In the late 1940s, the US Air Force experienced an epidemic of crashes involving several different types of aircraft. Many of the accidents were attributed to pilot error and, in the course of investigating the causes, Air Force officials re-examined the design of the cockpit itself, which had been based on the average physical dimensions of pilots from 1926. In 1950, the Air Force hired researcher Gilbert Daniels from Harvard to ascertain the degree of fit between pilots and the cockpit dimensions, which he defined as a pilot whose measurements across 10 physical characteristics were within the middle 30 percent of the range.
Gilbert's findings were astonishing – of the 4,063 pilots studied not a single one fell within the average range across all ten dimensions (Rose, 2016, p. 4). This was despite the Air Force already filtering pilot selection according to its own concept of the average, eliminating pilots from consideration who were either too tall or too short. The moral of the story, according to author Todd Rose (2016), is: Any system designed around the average person is doomed to fail (p. 8). This is the counterintuitive conclusion of his book, The End of Average – How We Succeed in a World That Values Sameness.
The idea of the average has been a fundamental organising principle of the systems that underpinned 20th-century society, from how factories were organised, to how civic policies and social rank operated, to how school systems and curricula were designed. The notion of average was critical to the quest for standardisation. In this context, the understanding of the individual lay not in the recognition of their unique talents and strengths; rather, it was arrived at by comparing them to the average and determining how far below or above the standard they measured (Rose, 2016, p. 37). It is an idea that holds little credibility any longer in the social sciences.
The ramifications of the average in educational systems has been far reaching. As public education became more widespread in the early part of the last century, much of it was based on standardisation, ensuring a common experience for students through common resources with common outcomes. It was largely a one-size-fits-all model. This notion of education has been supplanted in the last 20-30 years by an increased focus on personalisation, an attractive alternative to an inflexible and indiscriminate school experience.
The term personalisation, however, has become problematic in its application. Its ubiquity and overuse as a catch-all phrase to describe a raft of developments in education has blurred our understanding of it. Carol Ann Tomlinson (2017, March), a leading author on differentiated instruction, notes that "Personalisation is written about as... personal learning plans, portfolio demonstration of learning, small schools, blended learning, community-based learning, increasing student voice and responsibility, project-based learning, inquiry learning, computer-based learning through adaptive technologies, dual enrollment, and anything-anywhere-anytime student-designed learning." Educational Leadership, 12. The result is that personalisation - like any term that suffers from overuse – has become indistinct, imprecise and inconstant.

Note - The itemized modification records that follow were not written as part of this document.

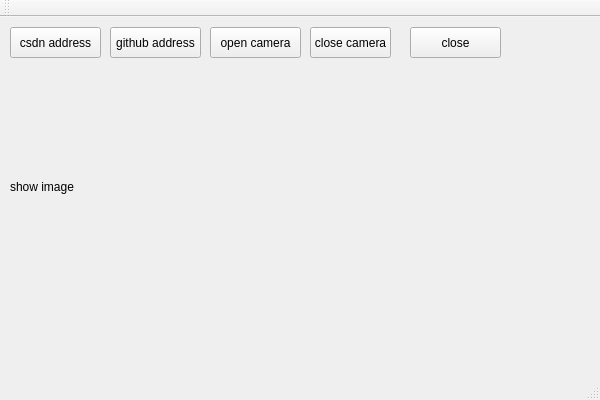
Old version of the form demo/Widgets_Test/Widgets_Test.ui in the repository fengbingchun/Qt_Test.
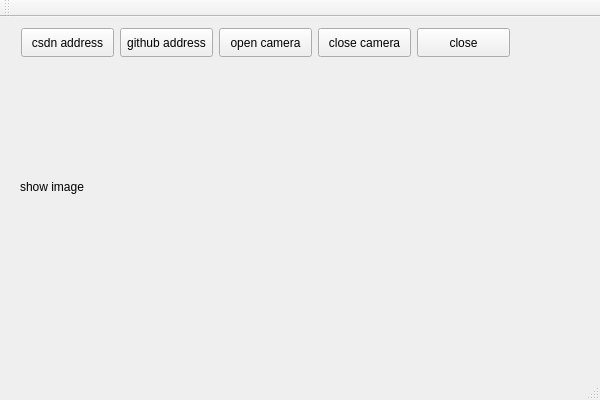
New version of the form.

Diff of the .ui file:
```diff
--- a/demo/Widgets_Test/Widgets_Test.ui
+++ b/demo/Widgets_Test/Widgets_Test.ui
@@ -14,36 +14,10 @@
    <string>Widgets_Test</string>
   </property>
   <widget class="QWidget" name="centralWidget">
-   <widget class="QPushButton" name="csdn_address">
-    <property name="geometry">
-     <rect>
-      <x>10</x>
-      <y>10</y>
-      <width>91</width>
-      <height>31</height>
-     </rect>
-    </property>
-    <property name="text">
-     <string>csdn address</string>
-    </property>
-   </widget>
-   <widget class="QPushButton" name="github_address">
-    <property name="geometry">
-     <rect>
-      <x>110</x>
-      <y>10</y>
-      <width>91</width>
-      <height>31</height>
-     </rect>
-    </property>
-    <property name="text">
-     <string>github address</string>
-    </property>
-   </widget>
    <widget class="QLabel" name="label_show">
     <property name="geometry">
      <rect>
-      <x>10</x>
+      <x>20</x>
       <y>50</y>
       <width>320</width>
       <height>240</height>
@@ -53,44 +27,92 @@
      <string>show image</string>
     </property>
    </widget>
-   <widget class="QPushButton" name="button_close">
+   <widget class="QWidget" name="widget" native="true">
     <property name="geometry">
      <rect>
-      <x>410</x>
-      <y>10</y>
-      <width>91</width>
-      <height>31</height>
+      <x>10</x>
+      <y>0</y>
+      <width>511</width>
+      <height>51</height>
      </rect>
     </property>
-    <property name="text">
-     <string>close</string>
+    <property name="sizePolicy">
+     <sizepolicy hsizetype="Expanding" vsizetype="Preferred">
+      <horstretch>0</horstretch>
+      <verstretch>0</verstretch>
+     </sizepolicy>
     </property>
-   </widget>
-   <widget class="QPushButton" name="open_camera">
-    <property name="geometry">
-     <rect>
-      <x>210</x>
-      <y>10</y>
-      <width>91</width>
-      <height>31</height>
-     </rect>
-    </property>
-    <property name="text">
-     <string>open camera</string>
-    </property>
-   </widget>
-   <widget class="QPushButton" name="close_camera">
-    <property name="geometry">
-     <rect>
-      <x>310</x>
-      <y>10</y>
-      <width>81</width>
-      <height>31</height>
-     </rect>
-    </property>
-    <property name="text">
-     <string>close camera</string>
-    </property>
+    <layout class="QHBoxLayout" name="horizontalLayout_2">
+     <item>
+      <layout class="QHBoxLayout" name="horizontalLayout">
+       <item>
+        <widget class="QPushButton" name="csdn_address">
+         <property name="sizePolicy">
+          <sizepolicy hsizetype="Expanding" vsizetype="Expanding">
+           <horstretch>0</horstretch>
+           <verstretch>0</verstretch>
+          </sizepolicy>
+         </property>
+         <property name="text">
+          <string>csdn address</string>
+         </property>
+        </widget>
+       </item>
+       <item>
+        <widget class="QPushButton" name="github_address">
+         <property name="sizePolicy">
+          <sizepolicy hsizetype="Expanding" vsizetype="Expanding">
+           <horstretch>0</horstretch>
+           <verstretch>0</verstretch>
+          </sizepolicy>
+         </property>
+         <property name="text">
+          <string>github address</string>
+         </property>
+        </widget>
+       </item>
+       <item>
+        <widget class="QPushButton" name="open_camera">
+         <property name="sizePolicy">
+          <sizepolicy hsizetype="Expanding" vsizetype="Expanding">
+           <horstretch>0</horstretch>
+           <verstretch>0</verstretch>
+          </sizepolicy>
+         </property>
+         <property name="text">
+          <string>open camera</string>
+         </property>
+        </widget>
+       </item>
+       <item>
+        <widget class="QPushButton" name="close_camera">
+         <property name="sizePolicy">
+          <sizepolicy hsizetype="Expanding" vsizetype="Expanding">
+           <horstretch>0</horstretch>
+           <verstretch>0</verstretch>
+          </sizepolicy>
+         </property>
+         <property name="text">
+          <string>close camera</string>
+         </property>
+        </widget>
+       </item>
+       <item>
+        <widget class="QPushButton" name="button_close">
+         <property name="sizePolicy">
+          <sizepolicy hsizetype="Expanding" vsizetype="Expanding">
+           <horstretch>0</horstretch>
+           <verstretch>0</verstretch>
+          </sizepolicy>
+         </property>
+         <property name="text">
+          <string>close</string>
+         </property>
+        </widget>
+       </item>
+      </layout>
+     </item>
+    </layout>
    </widget>
   </widget>
   <widget class="QMenuBar" name="menuBar">
```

The lack of clarity leads inevitably to more radical interpretations of personalisation. For example, the notion of students learning what they want, when they want, wherever they want, and at whatever pace they want is no longer an expression of personalisation (Bray and McClaskey, n.d.). This type of approach has morphed into strict individualisation of learning, an approach with questionable merits and a thin research base that flies in the face of cognitive science. As Benjamin Riley (2017, March) points out, the novelty involved in a self-selected, self-paced learning programme is in conflict with the science of learning around effortful thinking and working memory versus long-term memory. He remarks on the irony that schools "often find they need to create 'guardrails' or frameworks around the content students are supposed to learn and the pace at which they learn in it... schools start to converge on a model not all that different from longstanding education models with a scope and sequence." Educational Leadership, 71.
Schools need to be clear about they mean when they promulgate personalisation as a means to an end – enhancing student learning. At Mulgrave, personalisation is defined as the personalisation of learning, support and curriculum. Learning becomes personalised when teachers empower student voice in participating in the design of their learning, in choosing topics and selecting resources, and in demonstrating learning through competency-based assessments with live time feedback. Support becomes personalised when teachers begin with the learner - and not the content – and guide students to set objectives specific to themselves. They help students build a network of teachers, peers and others who can support and strengthen their learning. And curriculum becomes personalised through expanded programme offerings and choice. The Grade 5 Exhibition, the LEAP programme and the addition of new courses in Design, Economics and Philosophy in the Senior School are prime examples of the increased personalisation of curriculum available to Mulgrave students.
Personalisation is a fine ideal. It holds the potential to inspire students, strengthen their motivation and deepen their learning. It is fundamentally about creating classrooms that honour the individual, that help students achieve their personal best. If Todd Rose is indeed correct and no one fits the definition of average, then we ought to be clear about how we personalise learning to help students maximize their potential. At Mulgrave, personalisation is a cornerstone of the school's strategic plan to provide students with a more enriched, extended, applied and international education. It is fundamental to achieving our mission, Inspiring Excellence in Education and Life.